Definition of ministerial in English:

ministerial

Line breaks: min¦is|ter¦ial
Pronunciation: /mɪnɪˈstɪərɪəl
 
/

adjective

  • 1Relating to a government minister or ministers: a back-bencher who had never held ministerial office
    More example sentences
    • He has an abundance of political experience, including senior ministerial office, and will relish the challenge of heading the new beefed-up Transport Department.
    • After 15 days, an agreement was reached through which the Lefts and the Greens were excluded from ministerial office, but would keep the government in power.
    • But in light of his political biography there can be no doubt of his preparedness to assume a ministerial office in a Union-led government.
  • 2Relating to a minister of religion: the basic ministerial stipend
    More example sentences
    • It is this kind of ecclesiology that will lead to a ministerial leadership and ecclesial structures that will equip believers for their callings.
    • In short, the presbyteral priesthood was at the center of the sacramental understanding of ministerial order.
    • YTM provides theological, spiritual, and ministerial formation both to high-school students and to their teachers and ministers.
  • 3 Law Relating to or entrusted with the execution of the law or the commands of a superior.
    More example sentences
    • That, however, was where the suggested alternative remedy was a ministerial default power rather than a statutory appeal process.
    • The convention of ministerial responsibility is not enforced by the judiciary.
    • However, Gecas can seek a judicial review of the ministerial decision.

Derivatives

ministerially

adverb
More example sentences
  • Creationists have nothing against science being used ministerially, i.e. to build on the framework provided by the propositional teachings of Scripture, e.g. to build models to help elucidate Scripture.
  • In that respect, I am disappointed in Parliament, but we will no doubt get another chance to debate it, and it is as it should be that Parliament, ultimately, decides these things, not a bunch of ministerially appointed experts.
  • You cannot separate what you are from what you do; you cannot separate the effect of truth upon your own relationship to God personally from the effect of truth through you ministerially.

Origin

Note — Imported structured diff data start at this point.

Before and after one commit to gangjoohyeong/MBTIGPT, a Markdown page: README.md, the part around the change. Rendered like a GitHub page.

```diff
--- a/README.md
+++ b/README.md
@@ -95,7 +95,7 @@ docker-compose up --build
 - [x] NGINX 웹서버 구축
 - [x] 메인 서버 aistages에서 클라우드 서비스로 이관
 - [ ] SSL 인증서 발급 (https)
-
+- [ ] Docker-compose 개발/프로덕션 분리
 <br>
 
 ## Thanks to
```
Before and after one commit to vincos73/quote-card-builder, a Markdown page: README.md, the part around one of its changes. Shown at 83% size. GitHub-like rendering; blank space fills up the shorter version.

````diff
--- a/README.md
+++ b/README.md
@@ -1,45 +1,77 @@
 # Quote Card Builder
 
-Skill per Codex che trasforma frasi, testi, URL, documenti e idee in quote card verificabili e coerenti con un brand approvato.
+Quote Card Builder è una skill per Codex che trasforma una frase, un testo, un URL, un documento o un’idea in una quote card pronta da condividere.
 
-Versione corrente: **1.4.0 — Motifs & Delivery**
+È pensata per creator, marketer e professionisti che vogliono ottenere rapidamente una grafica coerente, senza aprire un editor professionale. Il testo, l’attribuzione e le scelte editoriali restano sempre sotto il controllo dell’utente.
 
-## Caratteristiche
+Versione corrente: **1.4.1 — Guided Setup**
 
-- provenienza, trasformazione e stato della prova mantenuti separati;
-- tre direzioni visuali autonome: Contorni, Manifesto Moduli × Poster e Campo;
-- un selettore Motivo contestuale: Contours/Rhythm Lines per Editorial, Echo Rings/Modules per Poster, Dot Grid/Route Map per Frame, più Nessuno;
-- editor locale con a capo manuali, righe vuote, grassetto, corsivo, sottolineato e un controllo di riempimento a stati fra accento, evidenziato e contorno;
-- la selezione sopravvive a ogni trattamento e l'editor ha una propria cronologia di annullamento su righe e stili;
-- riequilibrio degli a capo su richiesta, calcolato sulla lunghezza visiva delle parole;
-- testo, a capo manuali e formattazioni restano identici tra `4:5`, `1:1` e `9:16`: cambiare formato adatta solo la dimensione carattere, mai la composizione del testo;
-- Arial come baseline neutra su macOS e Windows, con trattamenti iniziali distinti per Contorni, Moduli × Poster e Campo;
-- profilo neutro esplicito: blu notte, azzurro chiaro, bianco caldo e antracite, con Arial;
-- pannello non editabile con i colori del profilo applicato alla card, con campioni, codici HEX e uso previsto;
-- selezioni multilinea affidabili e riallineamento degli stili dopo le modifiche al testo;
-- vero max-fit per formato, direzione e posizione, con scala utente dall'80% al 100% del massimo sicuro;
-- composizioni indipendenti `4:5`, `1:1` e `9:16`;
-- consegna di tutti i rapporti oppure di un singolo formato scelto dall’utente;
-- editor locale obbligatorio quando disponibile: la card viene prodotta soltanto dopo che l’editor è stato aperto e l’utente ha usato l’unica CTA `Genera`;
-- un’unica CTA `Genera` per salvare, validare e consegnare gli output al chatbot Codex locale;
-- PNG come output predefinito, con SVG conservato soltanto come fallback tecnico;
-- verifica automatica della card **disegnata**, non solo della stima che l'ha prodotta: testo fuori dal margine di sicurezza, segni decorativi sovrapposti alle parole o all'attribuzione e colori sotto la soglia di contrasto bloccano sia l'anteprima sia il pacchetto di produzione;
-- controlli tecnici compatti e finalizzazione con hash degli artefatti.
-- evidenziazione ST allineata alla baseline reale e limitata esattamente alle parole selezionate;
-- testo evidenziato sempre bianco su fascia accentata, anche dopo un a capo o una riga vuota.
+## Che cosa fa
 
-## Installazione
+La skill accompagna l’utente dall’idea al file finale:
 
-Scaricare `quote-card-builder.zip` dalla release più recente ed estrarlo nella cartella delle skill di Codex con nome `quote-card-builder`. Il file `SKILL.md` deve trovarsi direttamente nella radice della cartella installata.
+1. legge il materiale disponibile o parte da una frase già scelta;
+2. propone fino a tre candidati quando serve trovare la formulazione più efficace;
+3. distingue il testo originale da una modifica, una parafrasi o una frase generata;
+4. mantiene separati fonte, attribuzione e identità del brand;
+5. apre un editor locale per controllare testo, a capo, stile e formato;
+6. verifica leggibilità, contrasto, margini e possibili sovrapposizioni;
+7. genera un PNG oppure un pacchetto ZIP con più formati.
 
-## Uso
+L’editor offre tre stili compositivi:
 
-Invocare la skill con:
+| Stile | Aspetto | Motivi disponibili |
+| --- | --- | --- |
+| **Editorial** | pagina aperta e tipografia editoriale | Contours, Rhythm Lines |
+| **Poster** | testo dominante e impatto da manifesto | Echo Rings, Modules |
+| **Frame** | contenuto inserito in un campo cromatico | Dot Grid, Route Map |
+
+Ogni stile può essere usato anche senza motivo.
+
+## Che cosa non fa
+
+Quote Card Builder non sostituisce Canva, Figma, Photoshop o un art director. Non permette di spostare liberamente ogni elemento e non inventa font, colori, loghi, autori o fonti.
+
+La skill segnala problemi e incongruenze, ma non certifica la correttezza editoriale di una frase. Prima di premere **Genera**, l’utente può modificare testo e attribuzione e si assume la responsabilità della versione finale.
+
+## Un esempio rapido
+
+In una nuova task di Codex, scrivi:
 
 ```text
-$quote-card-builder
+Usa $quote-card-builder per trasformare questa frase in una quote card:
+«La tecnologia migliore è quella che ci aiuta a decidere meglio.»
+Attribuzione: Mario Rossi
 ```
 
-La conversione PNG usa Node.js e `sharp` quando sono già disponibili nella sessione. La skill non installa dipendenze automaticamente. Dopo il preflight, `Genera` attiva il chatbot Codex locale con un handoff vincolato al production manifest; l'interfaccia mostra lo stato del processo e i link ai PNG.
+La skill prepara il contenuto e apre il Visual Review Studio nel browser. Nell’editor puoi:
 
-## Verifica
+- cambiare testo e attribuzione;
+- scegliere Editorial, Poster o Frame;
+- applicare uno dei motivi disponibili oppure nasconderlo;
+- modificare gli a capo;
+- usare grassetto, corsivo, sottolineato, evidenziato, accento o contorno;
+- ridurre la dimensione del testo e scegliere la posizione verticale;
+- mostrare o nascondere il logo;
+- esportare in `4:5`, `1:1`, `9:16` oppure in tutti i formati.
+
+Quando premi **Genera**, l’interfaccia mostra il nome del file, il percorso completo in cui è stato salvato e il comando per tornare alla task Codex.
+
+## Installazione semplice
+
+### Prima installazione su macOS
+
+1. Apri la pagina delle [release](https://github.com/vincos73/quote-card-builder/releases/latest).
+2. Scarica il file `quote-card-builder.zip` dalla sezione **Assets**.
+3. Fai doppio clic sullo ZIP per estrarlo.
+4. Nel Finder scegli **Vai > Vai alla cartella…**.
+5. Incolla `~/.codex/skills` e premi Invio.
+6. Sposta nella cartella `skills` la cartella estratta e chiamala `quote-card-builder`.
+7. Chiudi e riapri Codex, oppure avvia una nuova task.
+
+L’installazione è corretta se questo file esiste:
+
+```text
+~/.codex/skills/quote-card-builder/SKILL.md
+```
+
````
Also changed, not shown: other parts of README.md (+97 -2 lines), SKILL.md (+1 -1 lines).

mid 16th century: from French ministériel or late Latin ministerialis, from Latin ministerium 'ministry'.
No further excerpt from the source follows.